Finding the root cause can be tricky, but most of the time estrogen dominance is to blame. Estrogen dominance is when estrogen is high relative to progesterone. This can be a “true” dominance (estrogen is high, progesterone is normal) or a relative dominance (estrogen is normal, progesterone is low). Women who have been on hormonal birth control for many years, or have known exposure to xenoestrogens (ie, plastics, pesticides) often have a “true” dominance picture. In that case, we support the liver’s detoxification of estrogens and use foods to influence the balance of estrogen and progesterone (ie phytoestrogens). In cases of “relative” dominance, which is most common in peri-menopause when progesterone levels start to decline, we use herbs like Vitex to support the production of progesterone. Treating estrogen dominance usually takes 3-6 months, but most women begin to feel better after just 4-6 weeks.

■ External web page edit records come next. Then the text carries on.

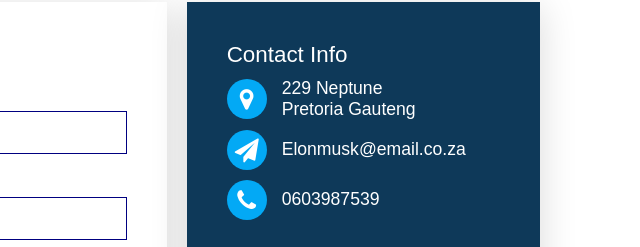
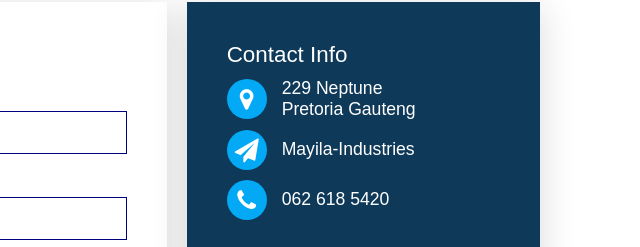
Before and after one commit to Labiti/Mayila.gitub.io, a plain HTML site: page index.html in a window 1280 px wide. Shown: the part 3159-3406 px from the top of the page, 640-1280 px from the left. Drawn offline with Linux system fonts and the light colour scheme.

Commit message:
Update index.html

```diff
--- a/index.html
+++ b/index.html
@@ -229,11 +229,11 @@
                         </div>
                         <div>
                             <span> <i class="fa fa-paper-plane"></i></span>
-                            <a href="mailto:Elonmusk@email.co.za">Elonmusk@email.co.za</a>
+                            <a href="mailto:mayilaindustries@gmail.com">Mayila-Industries</a>
                         </div>
                         <div>
                             <span><i class="fa fa-phone"></i> </span>
-                            <a href="tel:">0603987539</a>
+                            <a href="tel:">062 618 5420</a>
                         </div>
                         <ul class="sci">
                             <li><a href="http://"> <i class="fa fa-facebook"></i></a></li>
```
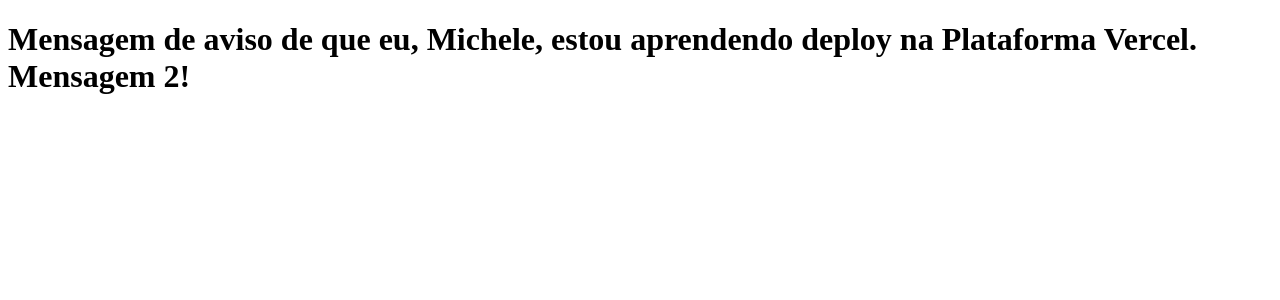
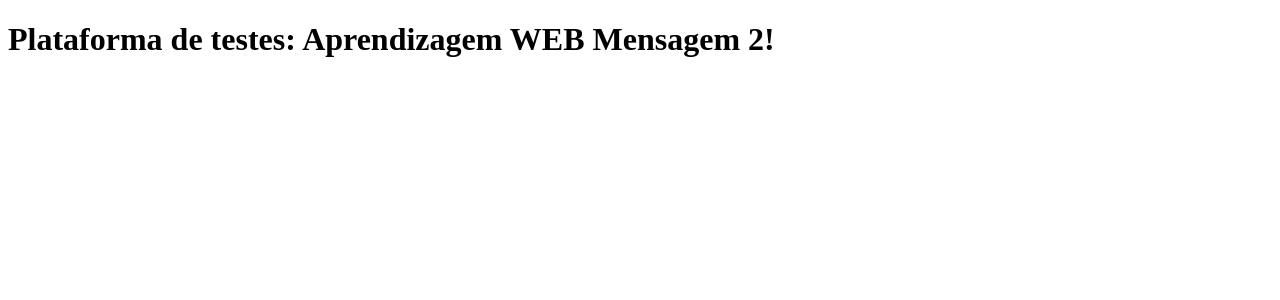
Before and after one commit to michele-seadi/clone-tabnews, a Next.js app: page / in a window 1280 px wide. Shown: the top 300 px of the page. Built offline with nearby package versions, Linux system fonts and the light colour scheme.

Commit message:
Update index.js

```diff
--- a/pages/index.js
+++ b/pages/index.js
@@ -1,8 +1,7 @@
 function Home() {
   return (
     <h1>
-      Mensagem de aviso de que eu, Michele, estou aprendendo deploy na
-      Plataforma Vercel. Mensagem 2!{" "}
+     Plataforma de testes: Aprendizagem WEB Mensagem 2!{" "}
     </h1>
   );
 }
```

Treating the “branches”
While the “root” cause is often estrogen dominance, the “branches” aka symptoms, can also be treated while we wait for the root to heal. The most common symptoms I see related to PMS are:
- Anxiety/Irritability/Mood Changes
- Insomnia/Sleep changes (especially during peri-menopause)
There are a number of therapies that can be used to successfully manage the “branches”, including melatonin, 5-HTP, l-theanine, inositol and/or herbs that support adrenal health such as licorice, eleuthrococcus and ashwaganda. Many patients feel very discouraged by the time they seek out naturopathic care, having suffered for many years. Many women are also concerned that their symptoms are becoming more severe as they get older. In most cases, my patients report a 75% improvement in symptoms by 3 months, with many reporting significant improvement in just 1 month!
Correcting the imbalance
- Include phytoestrogens in your diet: beans, lentils, flax (2 tbsp/day). Some women also benefit from including soy foods (soy milk, soy beans, soy nuts, tofu).
- Reduce red meat consumption to less than 2x/month
- Reduce caffeine, sugar and alcohol
- Manage stress levels. Cortisol and progesterone come from the same precursor – your body will make cortisol at the expense of progesterone when under stress (physical/mental/emotional), making estrogen dominance worse.
- Choose organic foods most often, especially the “Dirty Dozen“.
- Avoid using plastics.
- See an ND to ensure a proper diagnosis and treatment plan.
PMS may be common, but it isn’t normal! It’s just a symptom of an underlying hormone imbalance that can easily be corrected with the right kind of treatment.